*** DATA RECORDS Section Begins ***
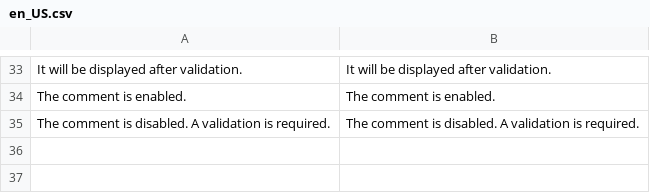
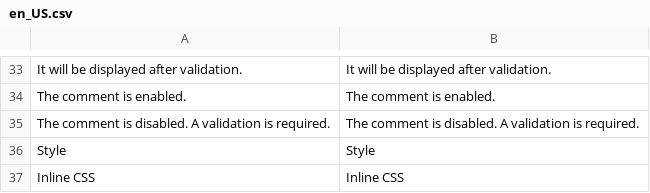
Before and after one commit to leafiny/cms, a CSV file: modules/Leafiny_Blog/i18n/en_US.csv, drawn as a sheet; only a part is shown, gaps mark what is left out.

```diff
--- a/modules/Leafiny_Blog/i18n/en_US.csv
+++ b/modules/Leafiny_Blog/i18n/en_US.csv
@@ -35 +35,3 @@
 "The comment is disabled. A validation is required.","The comment is disabled. A validation is required."
+"Style","Style"
+"Inline CSS","Inline CSS"
```
Also changed, not shown: modules/Leafiny_Blog/i18n/fr_FR.csv, modules/Leafiny_Category/i18n/en_US.csv, 13 other files.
*** DATA RECORDS Section Ends ***
#### [EXERCISE BRIEF]
Copy every line above word for word and exclude the pictures.

#### [OUTPUT]
Before and after one commit to leafiny/cms, a CSV file: modules/Leafiny_Blog/i18n/en_US.csv, drawn as a sheet; only a part is shown, gaps mark what is left out.

```diff
--- a/modules/Leafiny_Blog/i18n/en_US.csv
+++ b/modules/Leafiny_Blog/i18n/en_US.csv
@@ -35 +35,3 @@
 "The comment is disabled. A validation is required.","The comment is disabled. A validation is required."
+"Style","Style"
+"Inline CSS","Inline CSS"
```
Also changed, not shown: modules/Leafiny_Blog/i18n/fr_FR.csv, modules/Leafiny_Category/i18n/en_US.csv, 13 other files.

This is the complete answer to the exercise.